=== WORK ORDER ===
Word for word, the data below must be repeated in full; no picture is to be included.
-- EXTRACTED ENTRIES follows --
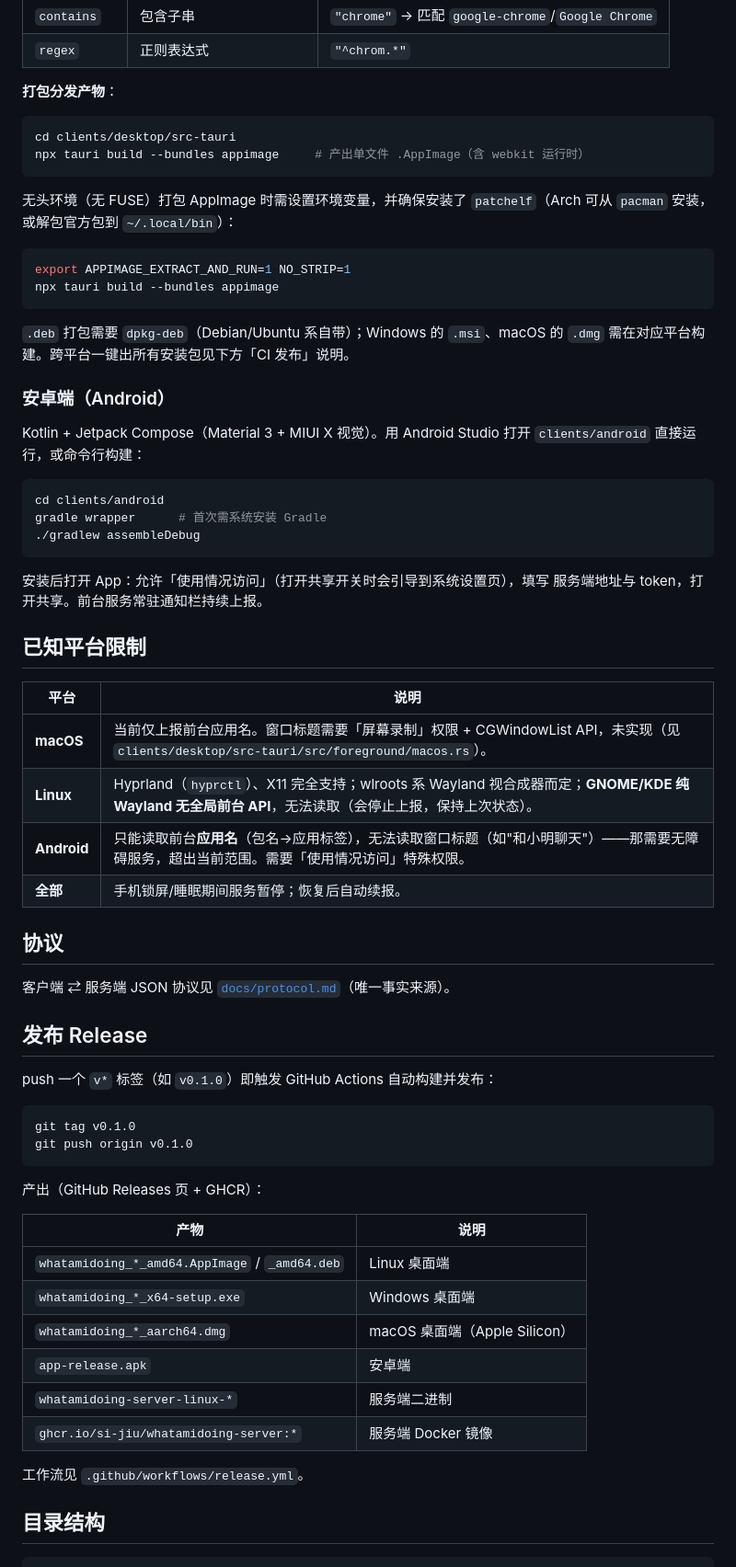
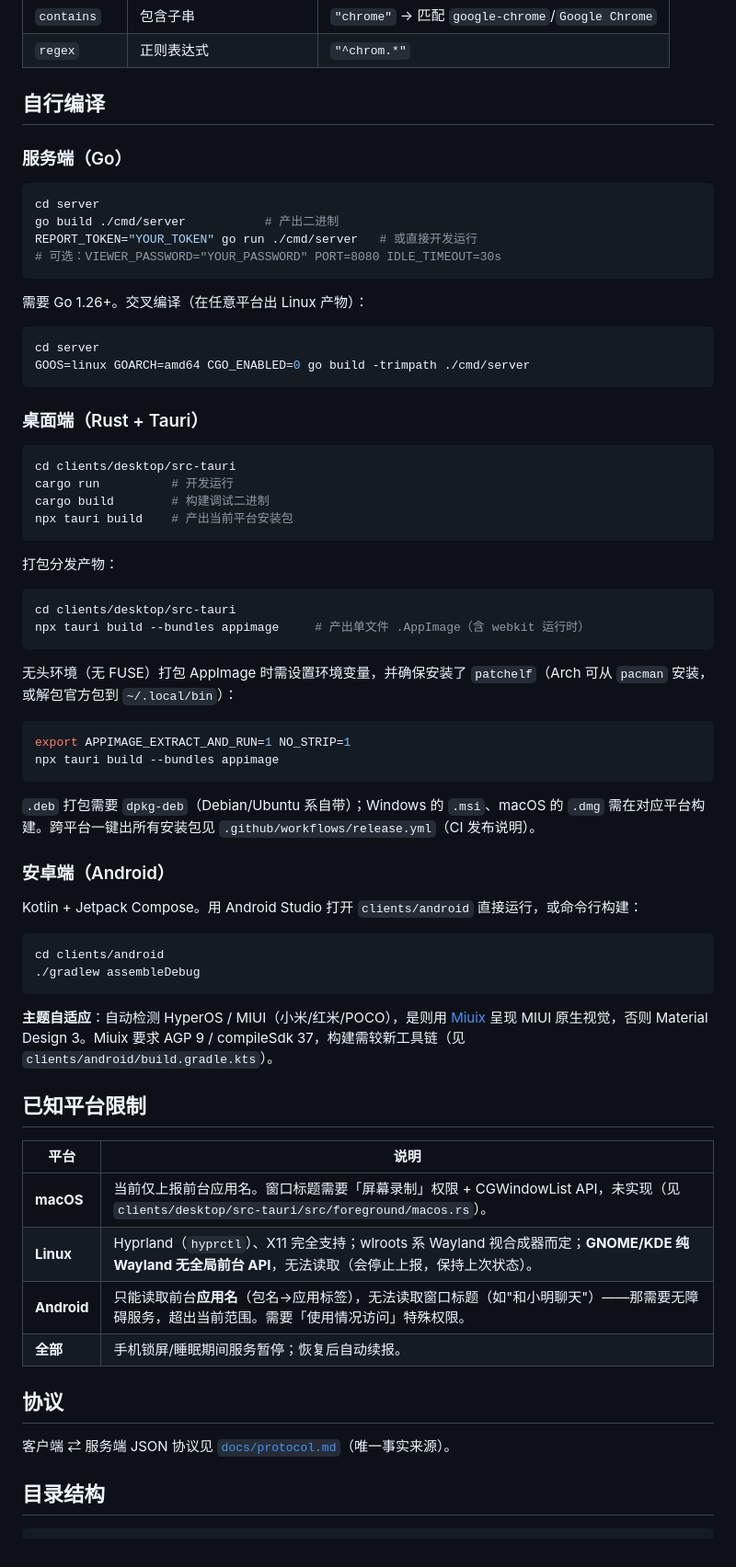
Before and after one commit to Si-Jiu/whatamidoing, a Markdown page: README.md, the part around one of its changes. Shown at 92% size. Rendered like a GitHub page.

````diff
--- a/README.md
+++ b/README.md
@@ -88,7 +92,34 @@ cargo build        # 构建二进制
 | `contains` | 包含子串 | `"chrome"` → 匹配 `google-chrome`/`Google Chrome` |
 | `regex` | 正则表达式 | `"^chrom.*"` |
 
-**打包分发产物**：
+## 自行编译
+
+### 服务端（Go）
+
+```bash
+cd server
+go build ./cmd/server           # 产出二进制
+REPORT_TOKEN="YOUR_TOKEN" go run ./cmd/server   # 或直接开发运行
+# 可选：VIEWER_PASSWORD="YOUR_PASSWORD" PORT=8080 IDLE_TIMEOUT=30s
+```
+
+需要 Go 1.26+。交叉编译（在任意平台出 Linux 产物）：
+
+```bash
+cd server
+GOOS=linux GOARCH=amd64 CGO_ENABLED=0 go build -trimpath ./cmd/server
+```
+
+### 桌面端（Rust + Tauri）
+
+```bash
+cd clients/desktop/src-tauri
+cargo run          # 开发运行
+cargo build        # 构建调试二进制
+npx tauri build    # 产出当前平台安装包
+```
+
+打包分发产物：
 
 ```bash
 cd clients/desktop/src-tauri
@@ -104,26 +135,27 @@ npx tauri build --bundles appimage
 ```
 
 `.deb` 打包需要 `dpkg-deb`（Debian/Ubuntu 系自带）；Windows 的 `.msi`、macOS 的 `.dmg`
-需在对应平台构建。跨平台一键出所有安装包见下方「CI 发布」说明。
+需在对应平台构建。跨平台一键出所有安装包见 `.github/workflows/release.yml`（CI 发布说明）。
 
 ### 安卓端（Android）
 
-Kotlin + Jetpack Compose（Material 3 + MIUI X 视觉）。用 Android Studio 打开
+Kotlin + Jetpack Compose。用 Android Studio 打开
 `clients/android` 直接运行，或命令行构建：
 
 ```bash
 cd clients/android
-gradle wrapper      # 首次需系统安装 Gradle
 ./gradlew assembleDebug
 ```
 
-安装后打开 App：允许「使用情况访问」（打开共享开关时会引导到系统设置页），填写
-服务端地址与 token，打开共享。前台服务常驻通知栏持续上报。
+**主题自适应**：自动检测 HyperOS / MIUI（小米/红米/POCO），是则用
+[Miuix](https://github.com/compose-miuix-ui/miuix) 呈现 MIUI 原生视觉，否则 Material
+Design 3。Miuix 要求 AGP 9 / compileSdk 37，构建需较新工具链（见
+`clients/android/build.gradle.kts`）。
 
 ## 已知平台限制
 
 | 平台 | 说明 |
-|---|---|
+| --- | --- |
 | **macOS** | 当前仅上报前台应用名。窗口标题需要「屏幕录制」权限 + CGWindowList API，未实现（见 `clients/desktop/src-tauri/src/foreground/macos.rs`）。 |
 | **Linux** | Hyprland（`hyprctl`）、X11 完全支持；wlroots 系 Wayland 视合成器而定；**GNOME/KDE 纯 Wayland 无全局前台 API**，无法读取（会停止上报，保持上次状态）。 |
 | **Android** | 只能读取前台**应用名**（包名→应用标签），无法读取窗口标题（如"和小明聊天"）——那需要无障碍服务，超出当前范围。需要「使用情况访问」特殊权限。 |
@@ -132,28 +164,6 @@ gradle wrapper      # 首次需系统安装 Gradle
 ## 协议
 
 客户端 ⇄ 服务端 JSON 协议见 [`docs/protocol.md`](docs/protocol.md)（唯一事实来源）。
-
-## 发布 Release
-
-push 一个 `v*` 标签（如 `v0.1.0`）即触发 GitHub Actions 自动构建并发布：
-
-```bash
-git tag v0.1.0
-git push origin v0.1.0
-```
-
-产出（GitHub Releases 页 + GHCR）：
-
-| 产物 | 说明 |
-|---|---|
-| `whatamidoing_*_amd64.AppImage` / `_amd64.deb` | Linux 桌面端 |
-| `whatamidoing_*_x64-setup.exe` | Windows 桌面端 |
-| `whatamidoing_*_aarch64.dmg` | macOS 桌面端（Apple Silicon） |
-| `app-release.apk` | 安卓端 |
-| `whatamidoing-server-linux-*` | 服务端二进制 |
-| `ghcr.io/si-jiu/whatamidoing-server:*` | 服务端 Docker 镜像 |
-
-工作流见 `.github/workflows/release.yml`。
 
 ## 目录结构
 
````
Also changed, not shown: other parts of README.md (+42 -38 lines).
-- EXTRACTED ENTRIES concluded --
=== ANSWER TO THIS TASK ===
Before and after one commit to Si-Jiu/whatamidoing, a Markdown page: README.md, the part around one of its changes. Shown at 92% size. Rendered like a GitHub page.

````diff
--- a/README.md
+++ b/README.md
@@ -88,7 +92,34 @@ cargo build        # 构建二进制
 | `contains` | 包含子串 | `"chrome"` → 匹配 `google-chrome`/`Google Chrome` |
 | `regex` | 正则表达式 | `"^chrom.*"` |
 
-**打包分发产物**：
+## 自行编译
+
+### 服务端（Go）
+
+```bash
+cd server
+go build ./cmd/server           # 产出二进制
+REPORT_TOKEN="YOUR_TOKEN" go run ./cmd/server   # 或直接开发运行
+# 可选：VIEWER_PASSWORD="YOUR_PASSWORD" PORT=8080 IDLE_TIMEOUT=30s
+```
+
+需要 Go 1.26+。交叉编译（在任意平台出 Linux 产物）：
+
+```bash
+cd server
+GOOS=linux GOARCH=amd64 CGO_ENABLED=0 go build -trimpath ./cmd/server
+```
+
+### 桌面端（Rust + Tauri）
+
+```bash
+cd clients/desktop/src-tauri
+cargo run          # 开发运行
+cargo build        # 构建调试二进制
+npx tauri build    # 产出当前平台安装包
+```
+
+打包分发产物：
 
 ```bash
 cd clients/desktop/src-tauri
@@ -104,26 +135,27 @@ npx tauri build --bundles appimage
 ```
 
 `.deb` 打包需要 `dpkg-deb`（Debian/Ubuntu 系自带）；Windows 的 `.msi`、macOS 的 `.dmg`
-需在对应平台构建。跨平台一键出所有安装包见下方「CI 发布」说明。
+需在对应平台构建。跨平台一键出所有安装包见 `.github/workflows/release.yml`（CI 发布说明）。
 
 ### 安卓端（Android）
 
-Kotlin + Jetpack Compose（Material 3 + MIUI X 视觉）。用 Android Studio 打开
+Kotlin + Jetpack Compose。用 Android Studio 打开
 `clients/android` 直接运行，或命令行构建：
 
 ```bash
 cd clients/android
-gradle wrapper      # 首次需系统安装 Gradle
 ./gradlew assembleDebug
 ```
 
-安装后打开 App：允许「使用情况访问」（打开共享开关时会引导到系统设置页），填写
-服务端地址与 token，打开共享。前台服务常驻通知栏持续上报。
+**主题自适应**：自动检测 HyperOS / MIUI（小米/红米/POCO），是则用
+[Miuix](https://github.com/compose-miuix-ui/miuix) 呈现 MIUI 原生视觉，否则 Material
+Design 3。Miuix 要求 AGP 9 / compileSdk 37，构建需较新工具链（见
+`clients/android/build.gradle.kts`）。
 
 ## 已知平台限制
 
 | 平台 | 说明 |
-|---|---|
+| --- | --- |
 | **macOS** | 当前仅上报前台应用名。窗口标题需要「屏幕录制」权限 + CGWindowList API，未实现（见 `clients/desktop/src-tauri/src/foreground/macos.rs`）。 |
 | **Linux** | Hyprland（`hyprctl`）、X11 完全支持；wlroots 系 Wayland 视合成器而定；**GNOME/KDE 纯 Wayland 无全局前台 API**，无法读取（会停止上报，保持上次状态）。 |
 | **Android** | 只能读取前台**应用名**（包名→应用标签），无法读取窗口标题（如"和小明聊天"）——那需要无障碍服务，超出当前范围。需要「使用情况访问」特殊权限。 |
@@ -132,28 +164,6 @@ gradle wrapper      # 首次需系统安装 Gradle
 ## 协议
 
 客户端 ⇄ 服务端 JSON 协议见 [`docs/protocol.md`](docs/protocol.md)（唯一事实来源）。
-
-## 发布 Release
-
-push 一个 `v*` 标签（如 `v0.1.0`）即触发 GitHub Actions 自动构建并发布：
-
-```bash
-git tag v0.1.0
-git push origin v0.1.0
-```
-
-产出（GitHub Releases 页 + GHCR）：
-
-| 产物 | 说明 |
-|---|---|
-| `whatamidoing_*_amd64.AppImage` / `_amd64.deb` | Linux 桌面端 |
-| `whatamidoing_*_x64-setup.exe` | Windows 桌面端 |
-| `whatamidoing_*_aarch64.dmg` | macOS 桌面端（Apple Silicon） |
-| `app-release.apk` | 安卓端 |
-| `whatamidoing-server-linux-*` | 服务端二进制 |
-| `ghcr.io/si-jiu/whatamidoing-server:*` | 服务端 Docker 镜像 |
-
-工作流见 `.github/workflows/release.yml`。
 
 ## 目录结构
 
````
Also changed, not shown: other parts of README.md (+42 -38 lines).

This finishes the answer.